## Problem to solve
Below are the records; tally the lines that include "optics" and report only the total.

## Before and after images
== Segment start ==

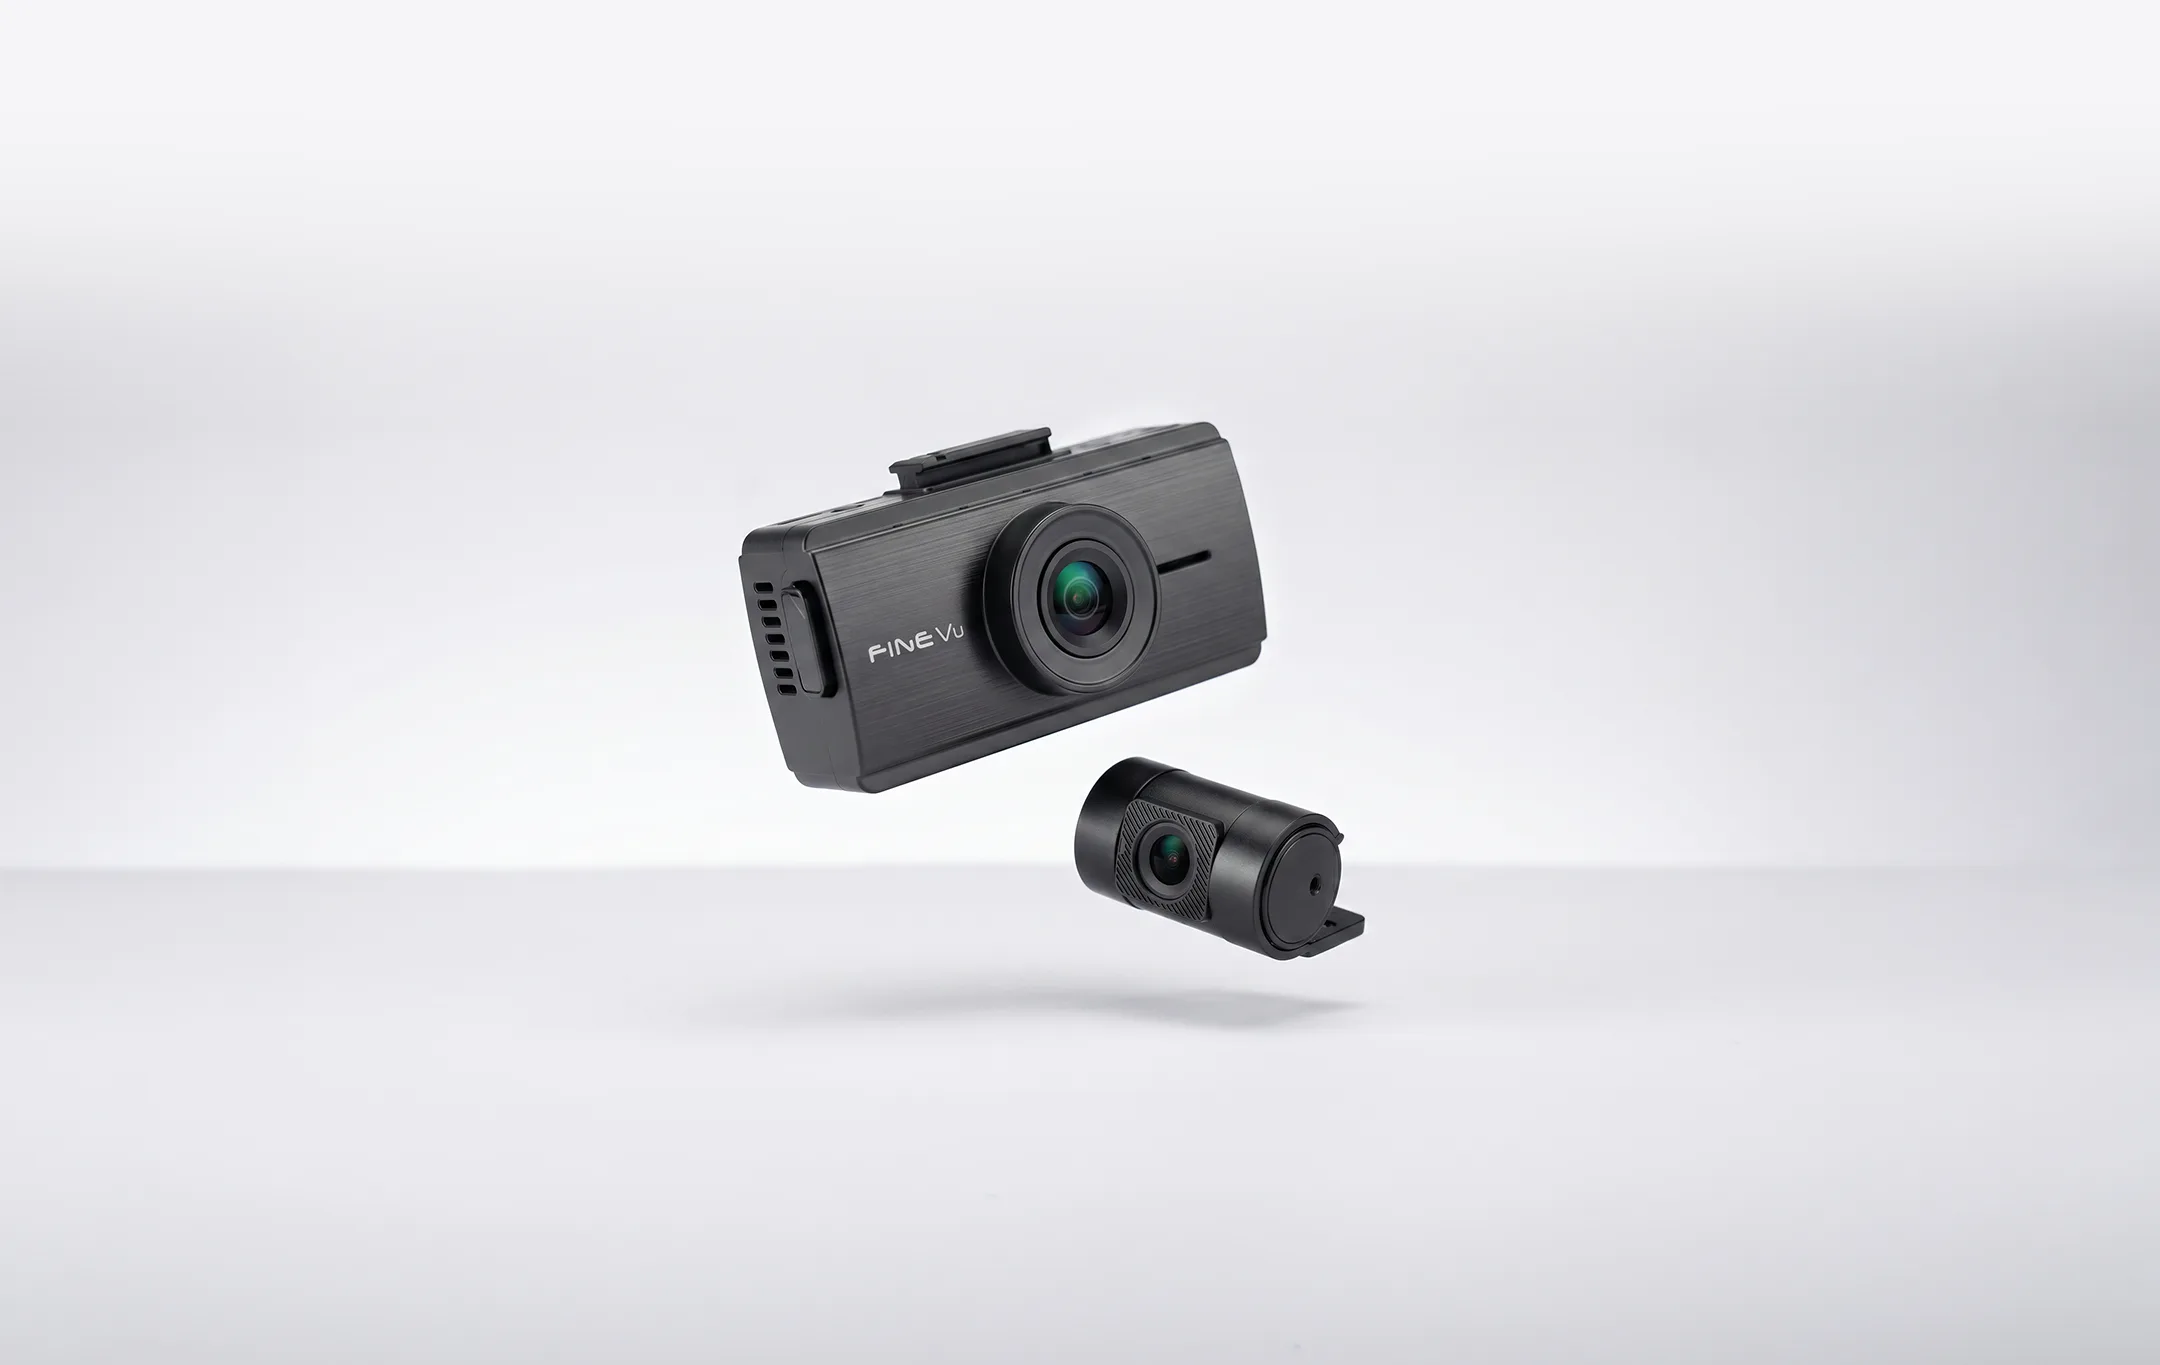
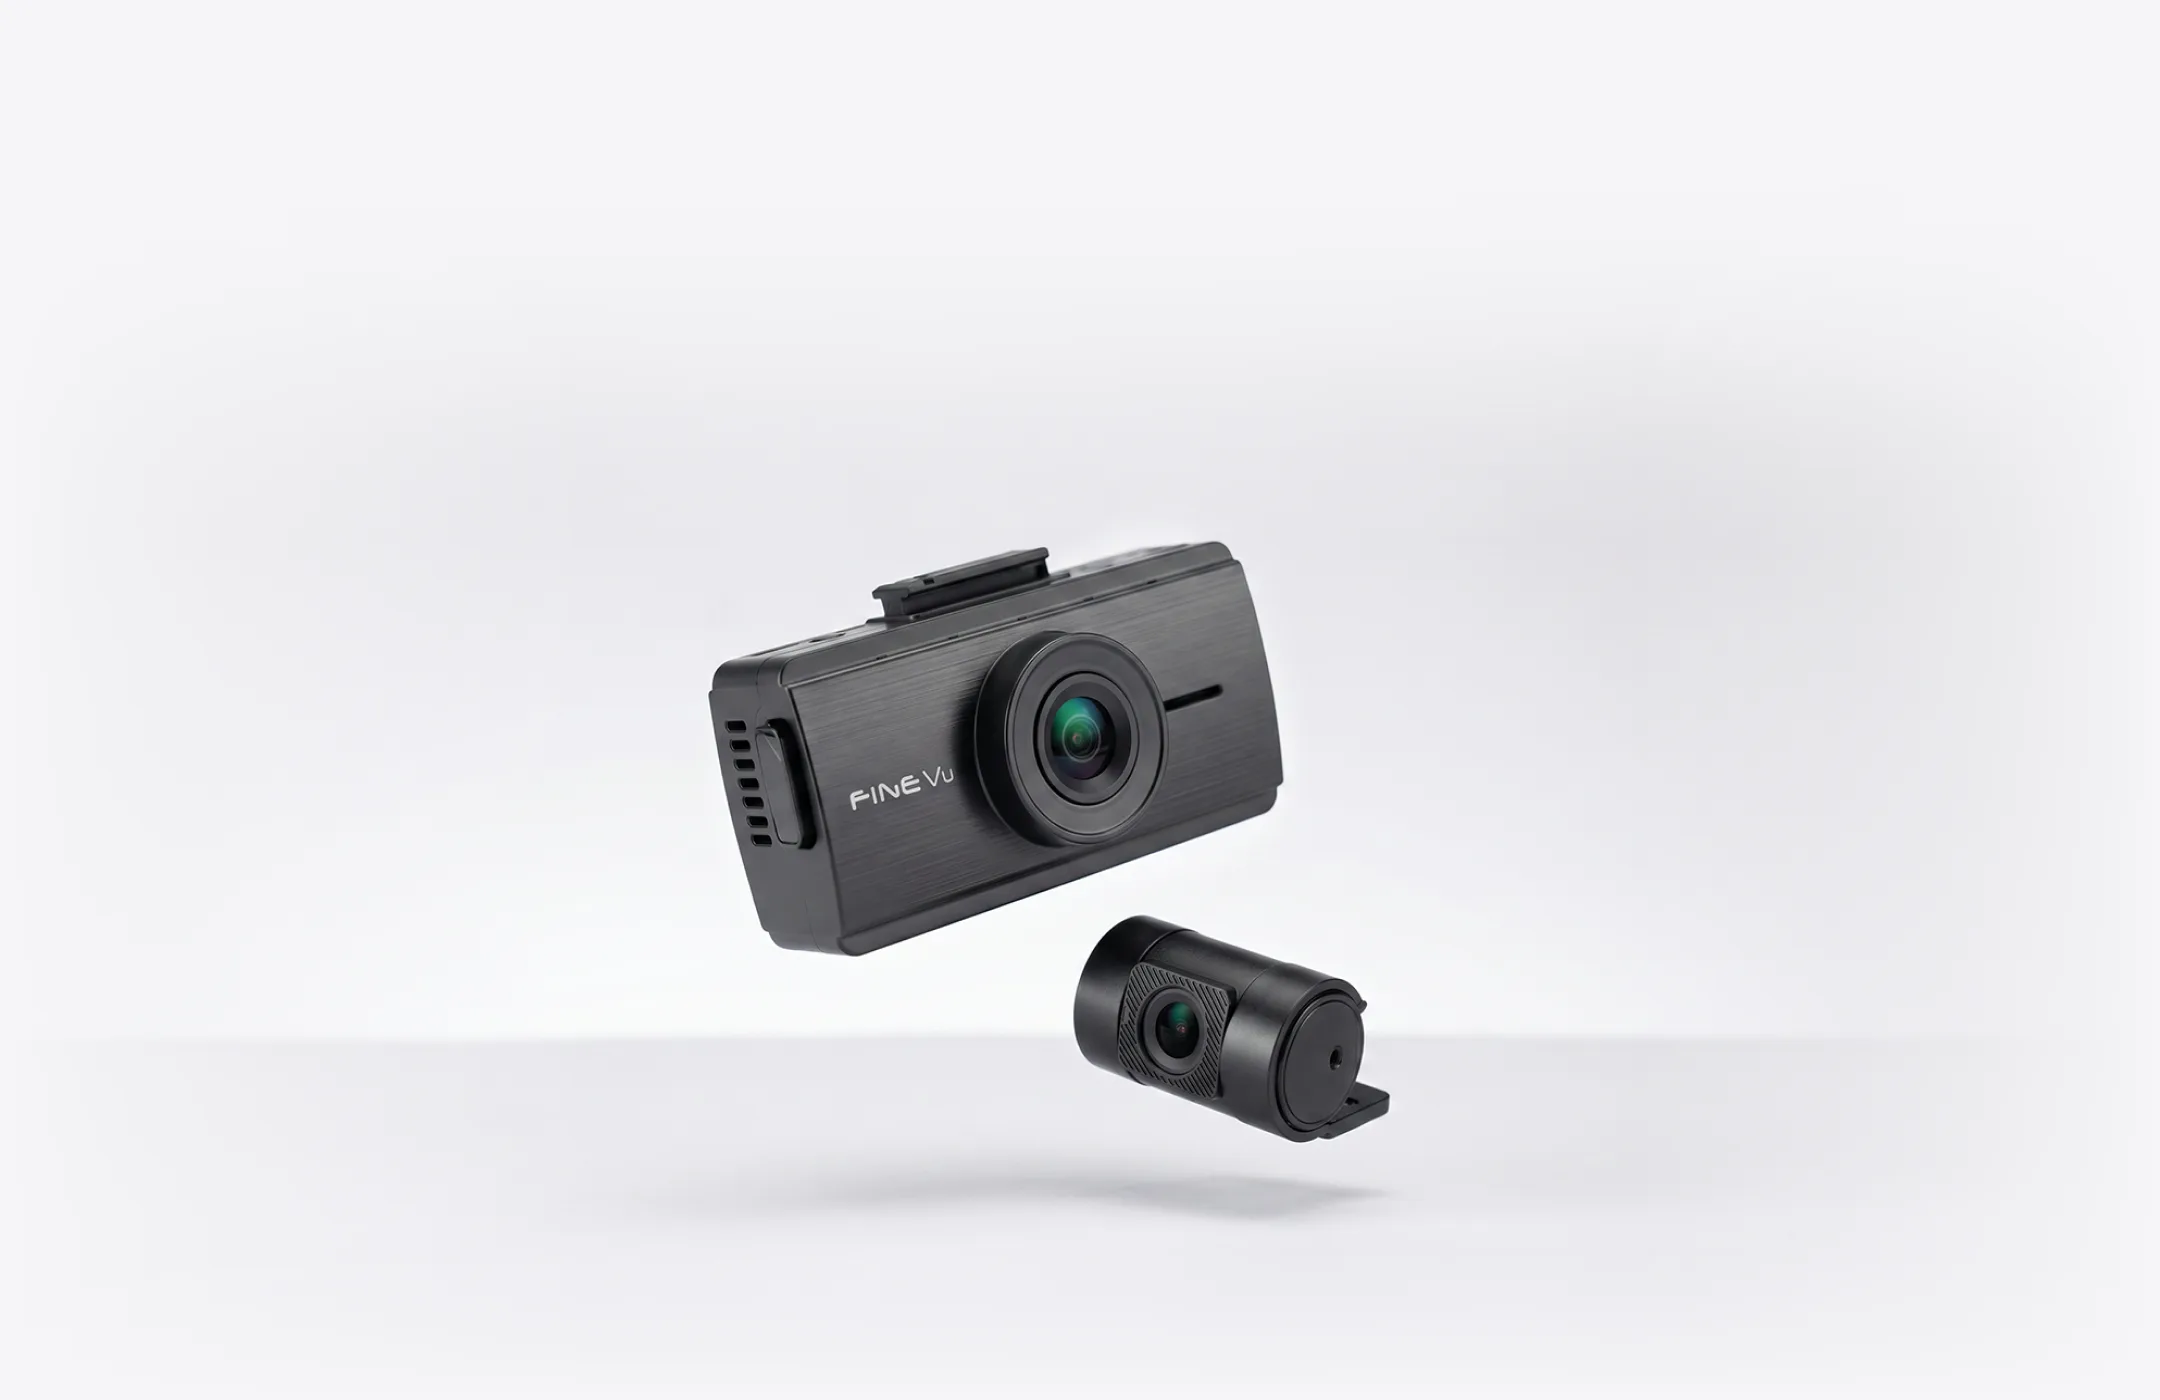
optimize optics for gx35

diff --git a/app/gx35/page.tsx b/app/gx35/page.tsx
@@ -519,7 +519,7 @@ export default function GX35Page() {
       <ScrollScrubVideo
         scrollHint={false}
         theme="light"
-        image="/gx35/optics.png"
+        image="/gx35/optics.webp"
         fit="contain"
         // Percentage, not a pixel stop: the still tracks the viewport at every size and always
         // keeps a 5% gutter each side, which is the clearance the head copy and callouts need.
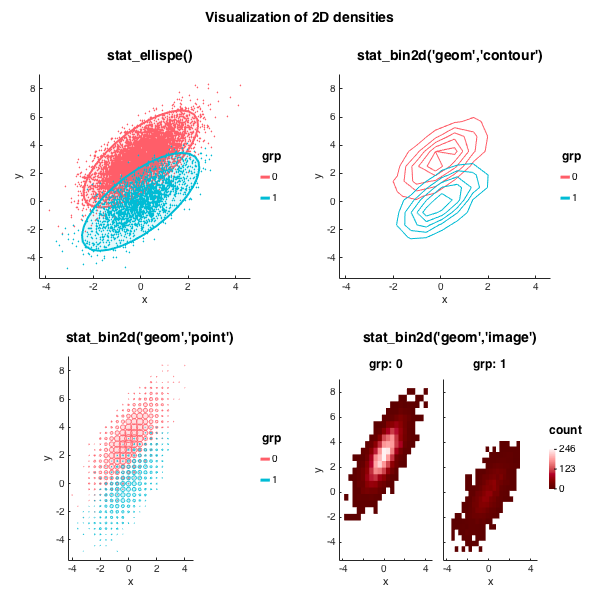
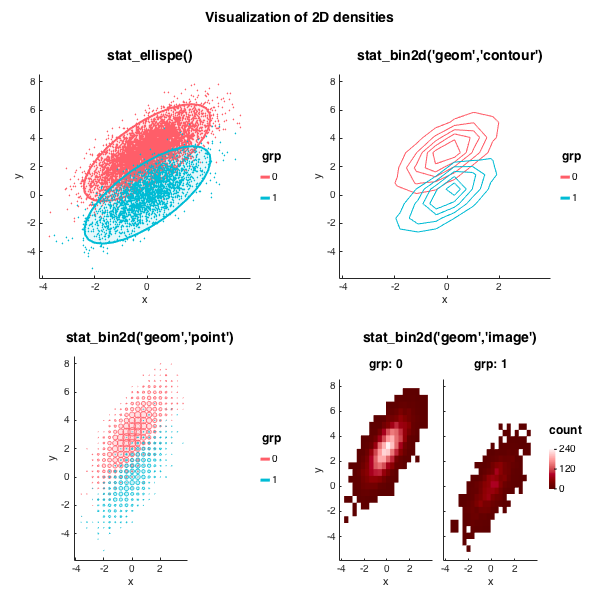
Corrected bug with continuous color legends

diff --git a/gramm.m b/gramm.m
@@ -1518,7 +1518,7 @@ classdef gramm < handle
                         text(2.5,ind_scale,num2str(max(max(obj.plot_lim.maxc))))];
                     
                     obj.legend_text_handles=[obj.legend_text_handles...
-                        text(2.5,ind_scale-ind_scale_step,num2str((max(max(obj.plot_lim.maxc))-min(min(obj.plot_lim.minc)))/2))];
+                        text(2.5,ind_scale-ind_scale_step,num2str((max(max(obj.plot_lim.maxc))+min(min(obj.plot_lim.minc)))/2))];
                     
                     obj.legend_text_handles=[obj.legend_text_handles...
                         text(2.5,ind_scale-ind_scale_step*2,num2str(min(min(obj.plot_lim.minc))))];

== Segment end ==

## Problem solution
3